━━━ Supplied information
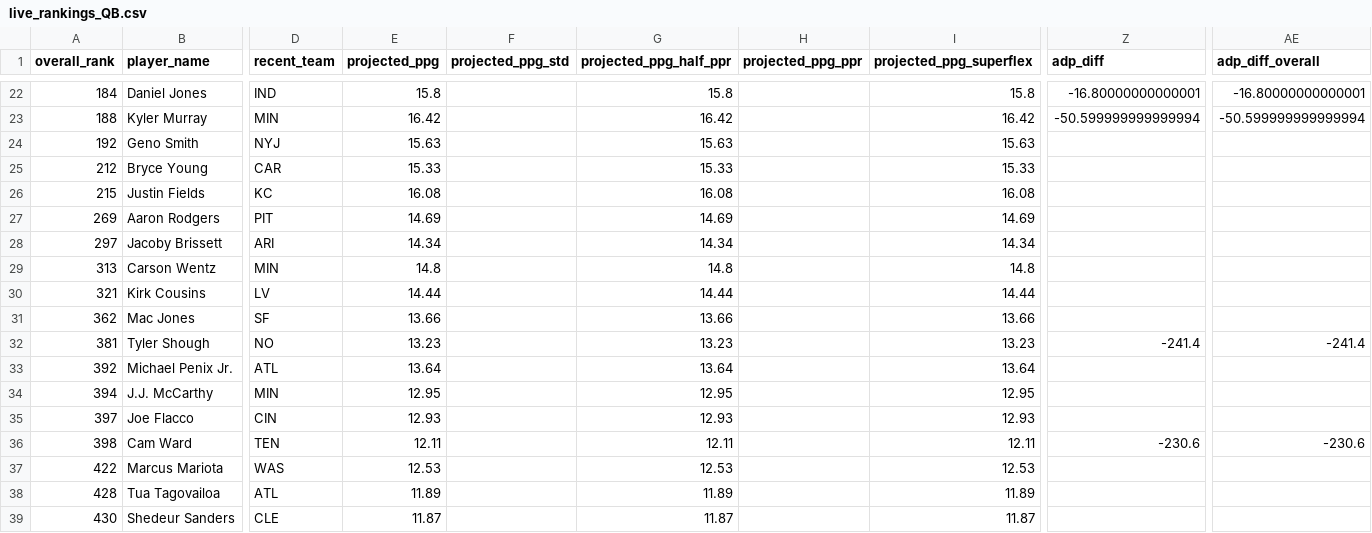
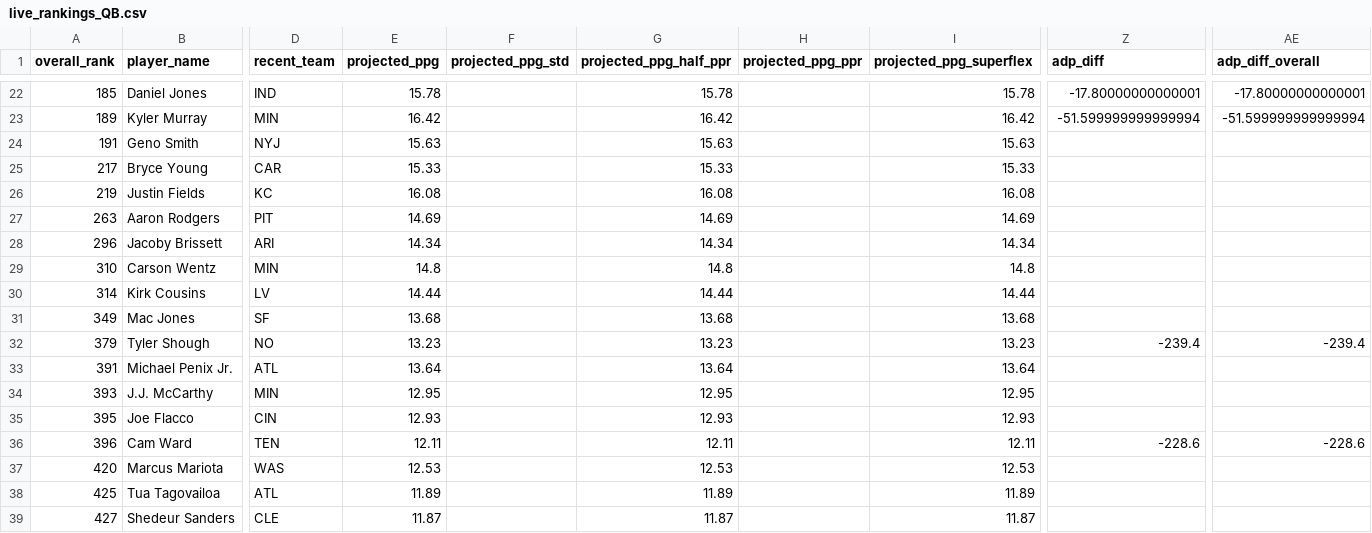
Before and after one commit to colorb41/gavfather-site, a CSV file: public/rankings/live_rankings_QB.csv, drawn as a sheet; only a part is shown, gaps mark what is left out; the diff covers the shown part only; the diff names each change by its address in the sheet, - before the commit and + after, or states it on an @@ line.

```diff
--- a/public/rankings/live_rankings_QB.csv
+++ b/public/rankings/live_rankings_QB.csv
-A22 (overall_rank): 184
+A22 (overall_rank): 185
-E22 (projected_ppg): 15.8
+E22 (projected_ppg): 15.78
-G22 (projected_ppg_half_ppr): 15.8
+G22 (projected_ppg_half_ppr): 15.78
-I22 (projected_ppg_superflex): 15.8
+I22 (projected_ppg_superflex): 15.78
-Z22 (adp_diff): -16.80000000000001
+Z22 (adp_diff): -17.80000000000001
-AE22 (adp_diff_overall): -16.80000000000001
+AE22 (adp_diff_overall): -17.80000000000001
-A23 (overall_rank): 188
+A23 (overall_rank): 189
-Z23 (adp_diff): -50.599999999999994
+Z23 (adp_diff): -51.599999999999994
-AE23 (adp_diff_overall): -50.599999999999994
+AE23 (adp_diff_overall): -51.599999999999994
-A24 (overall_rank): 192
+A24 (overall_rank): 191
-A25 (overall_rank): 212
+A25 (overall_rank): 217
-A26 (overall_rank): 215
+A26 (overall_rank): 219
-A27 (overall_rank): 269
+A27 (overall_rank): 263
-A28 (overall_rank): 297
+A28 (overall_rank): 296
-A29 (overall_rank): 313
+A29 (overall_rank): 310
-A30 (overall_rank): 321
+A30 (overall_rank): 314
-A31 (overall_rank): 362
+A31 (overall_rank): 349
-E31 (projected_ppg): 13.66
+E31 (projected_ppg): 13.68
-G31 (projected_ppg_half_ppr): 13.66
+G31 (projected_ppg_half_ppr): 13.68
-I31 (projected_ppg_superflex): 13.66
+I31 (projected_ppg_superflex): 13.68
-A32 (overall_rank): 381
+A32 (overall_rank): 379
-Z32 (adp_diff): -241.4
+Z32 (adp_diff): -239.4
-AE32 (adp_diff_overall): -241.4
+AE32 (adp_diff_overall): -239.4
-A33 (overall_rank): 392
+A33 (overall_rank): 391
-A34 (overall_rank): 394
+A34 (overall_rank): 393
-A35 (overall_rank): 397
+A35 (overall_rank): 395
-A36 (overall_rank): 398
+A36 (overall_rank): 396
-Z36 (adp_diff): -230.6
+Z36 (adp_diff): -228.6
-AE36 (adp_diff_overall): -230.6
+AE36 (adp_diff_overall): -228.6
-A37 (overall_rank): 422
+A37 (overall_rank): 420
-A38 (overall_rank): 428
+A38 (overall_rank): 425
-A39 (overall_rank): 430
+A39 (overall_rank): 427
```
Also changed, not shown: 1 added row, 1 removed row and 90 edited cells elsewhere in this file, public/rankings/live_rankings.csv, public/rankings/live_rankings_RB.csv, 6 other files.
━━━━━━
◆ To do ◆
Except for the pictures, copy the material above exactly.

◆ Answer space ◆
Before and after one commit to colorb41/gavfather-site, a CSV file: public/rankings/live_rankings_QB.csv, drawn as a sheet; only a part is shown, gaps mark what is left out; the diff covers the shown part only; the diff names each change by its address in the sheet, - before the commit and + after, or states it on an @@ line.

```diff
--- a/public/rankings/live_rankings_QB.csv
+++ b/public/rankings/live_rankings_QB.csv
-A22 (overall_rank): 184
+A22 (overall_rank): 185
-E22 (projected_ppg): 15.8
+E22 (projected_ppg): 15.78
-G22 (projected_ppg_half_ppr): 15.8
+G22 (projected_ppg_half_ppr): 15.78
-I22 (projected_ppg_superflex): 15.8
+I22 (projected_ppg_superflex): 15.78
-Z22 (adp_diff): -16.80000000000001
+Z22 (adp_diff): -17.80000000000001
-AE22 (adp_diff_overall): -16.80000000000001
+AE22 (adp_diff_overall): -17.80000000000001
-A23 (overall_rank): 188
+A23 (overall_rank): 189
-Z23 (adp_diff): -50.599999999999994
+Z23 (adp_diff): -51.599999999999994
-AE23 (adp_diff_overall): -50.599999999999994
+AE23 (adp_diff_overall): -51.599999999999994
-A24 (overall_rank): 192
+A24 (overall_rank): 191
-A25 (overall_rank): 212
+A25 (overall_rank): 217
-A26 (overall_rank): 215
+A26 (overall_rank): 219
-A27 (overall_rank): 269
+A27 (overall_rank): 263
-A28 (overall_rank): 297
+A28 (overall_rank): 296
-A29 (overall_rank): 313
+A29 (overall_rank): 310
-A30 (overall_rank): 321
+A30 (overall_rank): 314
-A31 (overall_rank): 362
+A31 (overall_rank): 349
-E31 (projected_ppg): 13.66
+E31 (projected_ppg): 13.68
-G31 (projected_ppg_half_ppr): 13.66
+G31 (projected_ppg_half_ppr): 13.68
-I31 (projected_ppg_superflex): 13.66
+I31 (projected_ppg_superflex): 13.68
-A32 (overall_rank): 381
+A32 (overall_rank): 379
-Z32 (adp_diff): -241.4
+Z32 (adp_diff): -239.4
-AE32 (adp_diff_overall): -241.4
+AE32 (adp_diff_overall): -239.4
-A33 (overall_rank): 392
+A33 (overall_rank): 391
-A34 (overall_rank): 394
+A34 (overall_rank): 393
-A35 (overall_rank): 397
+A35 (overall_rank): 395
-A36 (overall_rank): 398
+A36 (overall_rank): 396
-Z36 (adp_diff): -230.6
+Z36 (adp_diff): -228.6
-AE36 (adp_diff_overall): -230.6
+AE36 (adp_diff_overall): -228.6
-A37 (overall_rank): 422
+A37 (overall_rank): 420
-A38 (overall_rank): 428
+A38 (overall_rank): 425
-A39 (overall_rank): 430
+A39 (overall_rank): 427
```
Also changed, not shown: 1 added row, 1 removed row and 90 edited cells elsewhere in this file, public/rankings/live_rankings.csv, public/rankings/live_rankings_RB.csv, 6 other files.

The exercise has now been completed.